Although the United Kingdom has triggered Article 50, negotiations are still underway to strike a deal between the UK and the EU. In the meantime, the UK has not yet withdrawn EU membership status and this means that UK citizens maintain their EU citizenship status and rights granted under Article 9 of the Treaty of the European Union (TEU) and Article 20 of the Treaty of the Functioning of the European Union (TFEU) – including the freedom of movement.
In the midst of all this, the Rechtbank Amsterdam (« the Amsterdam Courts ») posed two questions to the European Court of Justice (ECJ) on 7 February 2018, which can be found translated below:
- Does the withdrawal of the United Kingdom from the EU automatically lead to the loss of EU citizenship of [United Kingdom] nationals and thus to the elimination of rights and freedoms deriving from EU citizenship, if and in so far as the negotiations between the European Council and the United Kingdom are not otherwise agreed?; and
- If the answer to the first question is in the negative, should conditions or restrictions be imposed on the maintenance of the rights and freedoms to be derived from EU citizenship?
At first glance it would make logical sense that the withdrawal of an EU Member State of nationality would lead to automatic loss of EU citizenship, since Article 9 and Article 20 expressly state that the condition for acquisition of EU citizenship is being a national of a Member State.

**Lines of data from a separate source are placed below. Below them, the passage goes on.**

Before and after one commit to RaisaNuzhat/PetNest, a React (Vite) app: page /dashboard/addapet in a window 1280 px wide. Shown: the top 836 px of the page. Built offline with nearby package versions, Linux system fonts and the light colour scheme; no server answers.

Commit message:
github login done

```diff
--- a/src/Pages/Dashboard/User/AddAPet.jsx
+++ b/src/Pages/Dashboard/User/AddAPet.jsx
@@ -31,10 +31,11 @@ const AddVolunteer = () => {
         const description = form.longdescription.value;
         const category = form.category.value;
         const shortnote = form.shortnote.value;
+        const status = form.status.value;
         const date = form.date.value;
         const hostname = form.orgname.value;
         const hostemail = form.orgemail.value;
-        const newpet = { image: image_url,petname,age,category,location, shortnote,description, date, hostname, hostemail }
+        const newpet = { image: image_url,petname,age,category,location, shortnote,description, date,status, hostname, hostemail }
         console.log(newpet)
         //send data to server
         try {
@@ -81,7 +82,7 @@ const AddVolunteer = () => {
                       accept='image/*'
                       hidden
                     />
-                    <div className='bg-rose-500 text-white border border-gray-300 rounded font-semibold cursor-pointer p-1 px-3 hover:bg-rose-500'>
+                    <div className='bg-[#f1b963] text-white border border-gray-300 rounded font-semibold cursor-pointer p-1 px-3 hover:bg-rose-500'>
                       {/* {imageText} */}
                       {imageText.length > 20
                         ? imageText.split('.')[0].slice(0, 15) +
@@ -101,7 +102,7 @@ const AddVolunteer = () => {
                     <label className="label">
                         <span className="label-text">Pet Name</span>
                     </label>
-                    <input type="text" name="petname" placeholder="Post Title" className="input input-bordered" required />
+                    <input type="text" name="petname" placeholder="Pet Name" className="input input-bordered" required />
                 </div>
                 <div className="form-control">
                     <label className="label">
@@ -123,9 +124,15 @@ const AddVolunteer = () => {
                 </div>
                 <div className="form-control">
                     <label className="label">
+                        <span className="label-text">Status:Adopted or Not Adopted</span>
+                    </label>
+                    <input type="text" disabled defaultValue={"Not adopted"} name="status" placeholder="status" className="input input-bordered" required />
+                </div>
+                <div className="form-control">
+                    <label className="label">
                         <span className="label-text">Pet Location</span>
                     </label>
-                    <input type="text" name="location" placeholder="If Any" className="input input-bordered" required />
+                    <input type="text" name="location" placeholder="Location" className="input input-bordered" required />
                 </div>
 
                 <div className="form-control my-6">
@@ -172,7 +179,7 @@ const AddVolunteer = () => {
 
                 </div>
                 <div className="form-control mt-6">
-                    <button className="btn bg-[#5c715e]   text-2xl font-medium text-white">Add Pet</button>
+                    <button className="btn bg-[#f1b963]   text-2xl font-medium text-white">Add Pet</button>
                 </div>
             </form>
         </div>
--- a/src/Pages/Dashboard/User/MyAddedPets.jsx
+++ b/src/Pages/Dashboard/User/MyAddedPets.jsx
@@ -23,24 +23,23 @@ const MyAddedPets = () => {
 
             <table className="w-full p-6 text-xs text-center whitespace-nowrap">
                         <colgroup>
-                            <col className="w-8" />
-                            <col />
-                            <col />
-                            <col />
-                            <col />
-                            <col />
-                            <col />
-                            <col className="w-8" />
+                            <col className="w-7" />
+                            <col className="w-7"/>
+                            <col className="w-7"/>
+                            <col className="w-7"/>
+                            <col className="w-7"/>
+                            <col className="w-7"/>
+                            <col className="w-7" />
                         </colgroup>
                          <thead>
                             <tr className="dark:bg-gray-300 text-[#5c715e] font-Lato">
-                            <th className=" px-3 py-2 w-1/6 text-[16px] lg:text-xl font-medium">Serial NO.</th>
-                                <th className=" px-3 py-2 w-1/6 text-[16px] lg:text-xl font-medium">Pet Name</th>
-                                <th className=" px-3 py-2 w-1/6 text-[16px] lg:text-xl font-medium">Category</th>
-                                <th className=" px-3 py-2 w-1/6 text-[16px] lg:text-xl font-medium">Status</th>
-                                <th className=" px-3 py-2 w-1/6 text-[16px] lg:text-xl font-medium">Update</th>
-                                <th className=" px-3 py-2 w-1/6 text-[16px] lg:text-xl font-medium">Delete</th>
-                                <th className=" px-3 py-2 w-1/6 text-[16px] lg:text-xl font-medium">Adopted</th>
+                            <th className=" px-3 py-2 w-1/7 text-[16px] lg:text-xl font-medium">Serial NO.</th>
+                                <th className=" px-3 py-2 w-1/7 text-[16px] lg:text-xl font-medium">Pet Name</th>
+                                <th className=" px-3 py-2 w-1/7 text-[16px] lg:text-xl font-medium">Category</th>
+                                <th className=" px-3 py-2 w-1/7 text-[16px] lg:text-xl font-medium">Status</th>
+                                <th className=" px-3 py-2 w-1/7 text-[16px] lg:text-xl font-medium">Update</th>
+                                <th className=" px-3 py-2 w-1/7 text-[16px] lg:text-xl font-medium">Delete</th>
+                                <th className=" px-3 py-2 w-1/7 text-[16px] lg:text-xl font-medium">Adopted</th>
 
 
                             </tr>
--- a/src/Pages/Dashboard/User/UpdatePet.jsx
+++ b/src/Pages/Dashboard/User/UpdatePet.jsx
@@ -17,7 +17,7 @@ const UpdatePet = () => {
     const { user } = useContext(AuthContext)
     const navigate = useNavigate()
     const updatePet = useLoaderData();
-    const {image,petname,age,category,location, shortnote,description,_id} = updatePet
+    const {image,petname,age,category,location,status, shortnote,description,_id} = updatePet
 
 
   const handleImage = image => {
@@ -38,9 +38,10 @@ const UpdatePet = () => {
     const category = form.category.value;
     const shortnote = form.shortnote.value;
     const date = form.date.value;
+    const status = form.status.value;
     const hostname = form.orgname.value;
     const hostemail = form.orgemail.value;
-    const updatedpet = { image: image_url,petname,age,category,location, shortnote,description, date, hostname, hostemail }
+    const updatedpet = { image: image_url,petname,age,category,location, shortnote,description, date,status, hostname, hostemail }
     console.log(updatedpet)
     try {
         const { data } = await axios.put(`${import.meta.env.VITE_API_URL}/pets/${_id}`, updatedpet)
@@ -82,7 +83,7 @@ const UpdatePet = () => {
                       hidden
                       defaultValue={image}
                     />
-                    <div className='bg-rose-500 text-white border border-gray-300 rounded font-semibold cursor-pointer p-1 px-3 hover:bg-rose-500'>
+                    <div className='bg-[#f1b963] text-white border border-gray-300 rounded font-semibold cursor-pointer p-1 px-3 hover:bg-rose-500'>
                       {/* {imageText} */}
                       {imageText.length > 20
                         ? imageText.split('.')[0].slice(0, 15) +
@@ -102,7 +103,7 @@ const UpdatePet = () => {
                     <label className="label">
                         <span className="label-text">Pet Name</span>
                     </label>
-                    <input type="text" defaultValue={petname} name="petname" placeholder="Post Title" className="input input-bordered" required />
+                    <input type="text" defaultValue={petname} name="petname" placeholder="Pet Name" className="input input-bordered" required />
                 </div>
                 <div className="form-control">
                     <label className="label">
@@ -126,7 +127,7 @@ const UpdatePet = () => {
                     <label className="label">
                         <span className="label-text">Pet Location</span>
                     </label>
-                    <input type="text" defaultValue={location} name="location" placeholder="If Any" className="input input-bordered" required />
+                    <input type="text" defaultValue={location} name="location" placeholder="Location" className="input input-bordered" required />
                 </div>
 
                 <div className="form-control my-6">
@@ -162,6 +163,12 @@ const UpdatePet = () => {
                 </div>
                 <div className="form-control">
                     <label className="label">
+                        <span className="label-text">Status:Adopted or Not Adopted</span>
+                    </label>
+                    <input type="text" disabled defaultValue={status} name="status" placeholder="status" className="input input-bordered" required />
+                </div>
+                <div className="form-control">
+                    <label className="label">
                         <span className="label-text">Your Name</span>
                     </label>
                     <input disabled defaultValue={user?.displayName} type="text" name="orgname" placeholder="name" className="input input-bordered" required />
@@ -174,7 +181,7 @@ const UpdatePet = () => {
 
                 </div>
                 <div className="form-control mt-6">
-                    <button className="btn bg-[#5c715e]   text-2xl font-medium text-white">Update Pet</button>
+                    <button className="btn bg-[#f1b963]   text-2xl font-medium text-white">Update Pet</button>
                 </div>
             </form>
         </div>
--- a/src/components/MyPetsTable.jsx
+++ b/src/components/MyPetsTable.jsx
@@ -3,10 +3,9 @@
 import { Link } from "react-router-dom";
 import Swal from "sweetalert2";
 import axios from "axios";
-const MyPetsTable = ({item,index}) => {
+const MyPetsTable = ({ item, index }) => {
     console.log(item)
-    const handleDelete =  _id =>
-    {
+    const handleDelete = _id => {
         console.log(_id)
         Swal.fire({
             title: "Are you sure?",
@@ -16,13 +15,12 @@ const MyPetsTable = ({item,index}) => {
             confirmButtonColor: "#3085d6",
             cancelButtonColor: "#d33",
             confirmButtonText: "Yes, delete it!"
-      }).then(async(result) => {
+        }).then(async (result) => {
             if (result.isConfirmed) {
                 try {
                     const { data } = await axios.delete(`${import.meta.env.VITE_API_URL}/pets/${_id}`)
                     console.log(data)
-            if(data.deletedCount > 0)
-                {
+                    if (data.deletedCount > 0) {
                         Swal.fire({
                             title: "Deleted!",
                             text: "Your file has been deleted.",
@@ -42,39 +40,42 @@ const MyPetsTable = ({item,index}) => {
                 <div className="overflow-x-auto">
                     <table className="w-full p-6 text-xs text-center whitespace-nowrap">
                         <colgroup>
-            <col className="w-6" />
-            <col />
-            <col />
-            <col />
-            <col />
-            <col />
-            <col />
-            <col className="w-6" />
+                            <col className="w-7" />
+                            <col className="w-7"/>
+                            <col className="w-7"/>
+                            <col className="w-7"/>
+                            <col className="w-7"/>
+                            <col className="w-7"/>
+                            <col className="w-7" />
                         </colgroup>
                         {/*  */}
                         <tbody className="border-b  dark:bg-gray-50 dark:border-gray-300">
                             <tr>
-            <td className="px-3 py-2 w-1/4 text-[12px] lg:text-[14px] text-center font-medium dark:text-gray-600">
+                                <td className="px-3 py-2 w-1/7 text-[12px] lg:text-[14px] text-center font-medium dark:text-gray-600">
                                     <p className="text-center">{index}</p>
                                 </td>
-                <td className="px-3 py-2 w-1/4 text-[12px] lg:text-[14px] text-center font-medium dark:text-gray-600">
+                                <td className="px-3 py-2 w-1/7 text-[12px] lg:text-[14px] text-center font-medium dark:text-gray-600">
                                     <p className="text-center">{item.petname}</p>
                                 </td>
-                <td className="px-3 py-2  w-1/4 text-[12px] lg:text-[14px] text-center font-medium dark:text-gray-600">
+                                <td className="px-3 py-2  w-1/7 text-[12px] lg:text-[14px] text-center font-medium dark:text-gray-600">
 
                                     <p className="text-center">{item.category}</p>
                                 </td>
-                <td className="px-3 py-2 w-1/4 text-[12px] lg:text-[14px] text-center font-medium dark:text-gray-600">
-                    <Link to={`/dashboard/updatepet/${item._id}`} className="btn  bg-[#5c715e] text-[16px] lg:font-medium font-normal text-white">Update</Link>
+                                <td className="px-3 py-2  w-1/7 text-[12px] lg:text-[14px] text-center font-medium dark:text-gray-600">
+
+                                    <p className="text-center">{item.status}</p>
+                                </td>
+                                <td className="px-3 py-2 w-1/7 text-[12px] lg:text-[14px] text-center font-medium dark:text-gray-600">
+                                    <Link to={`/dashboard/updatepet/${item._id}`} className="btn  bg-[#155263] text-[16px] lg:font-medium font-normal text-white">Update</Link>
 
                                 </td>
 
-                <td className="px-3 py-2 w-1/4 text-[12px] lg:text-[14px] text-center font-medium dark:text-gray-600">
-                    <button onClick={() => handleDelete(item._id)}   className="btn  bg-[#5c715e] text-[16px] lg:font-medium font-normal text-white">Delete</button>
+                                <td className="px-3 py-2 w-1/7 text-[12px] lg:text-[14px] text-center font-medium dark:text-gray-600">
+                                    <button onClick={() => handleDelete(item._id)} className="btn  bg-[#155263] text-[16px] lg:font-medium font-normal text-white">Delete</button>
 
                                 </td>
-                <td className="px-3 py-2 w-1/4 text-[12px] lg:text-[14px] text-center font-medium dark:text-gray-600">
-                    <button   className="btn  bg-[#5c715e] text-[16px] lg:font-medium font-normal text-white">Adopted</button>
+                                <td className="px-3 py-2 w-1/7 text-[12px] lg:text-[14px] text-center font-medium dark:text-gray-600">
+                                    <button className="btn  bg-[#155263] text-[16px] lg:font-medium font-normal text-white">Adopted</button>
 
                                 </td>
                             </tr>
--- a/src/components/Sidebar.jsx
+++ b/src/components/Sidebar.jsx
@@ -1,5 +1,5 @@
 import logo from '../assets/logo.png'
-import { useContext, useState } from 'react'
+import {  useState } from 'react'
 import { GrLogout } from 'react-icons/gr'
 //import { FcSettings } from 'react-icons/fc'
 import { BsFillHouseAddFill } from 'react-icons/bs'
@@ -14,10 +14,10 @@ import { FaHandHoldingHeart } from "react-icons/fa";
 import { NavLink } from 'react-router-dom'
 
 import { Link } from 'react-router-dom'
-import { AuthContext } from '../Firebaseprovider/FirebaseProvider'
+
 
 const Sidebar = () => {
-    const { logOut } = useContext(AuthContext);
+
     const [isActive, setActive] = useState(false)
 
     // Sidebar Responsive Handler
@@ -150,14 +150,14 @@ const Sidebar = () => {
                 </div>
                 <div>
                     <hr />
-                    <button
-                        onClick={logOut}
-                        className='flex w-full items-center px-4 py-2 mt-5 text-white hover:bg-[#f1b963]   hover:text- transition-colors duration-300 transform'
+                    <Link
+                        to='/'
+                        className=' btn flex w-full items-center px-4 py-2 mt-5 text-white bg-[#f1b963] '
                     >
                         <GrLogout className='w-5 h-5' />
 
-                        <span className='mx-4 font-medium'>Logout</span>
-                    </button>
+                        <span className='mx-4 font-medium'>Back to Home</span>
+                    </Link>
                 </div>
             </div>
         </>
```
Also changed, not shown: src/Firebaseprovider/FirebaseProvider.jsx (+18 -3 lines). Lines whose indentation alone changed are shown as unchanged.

However, academics argue that the same articles only detail conditions for acquisition of citizenship, and not the loss/retention of such status.
The ECJ will have to make a tough decision, and even if its judgment errs towards loss of citizenship, the second question posed by the Amsterdam Courts still means that the ECJ will have to rethink the fundamental meaning of EU citizenship.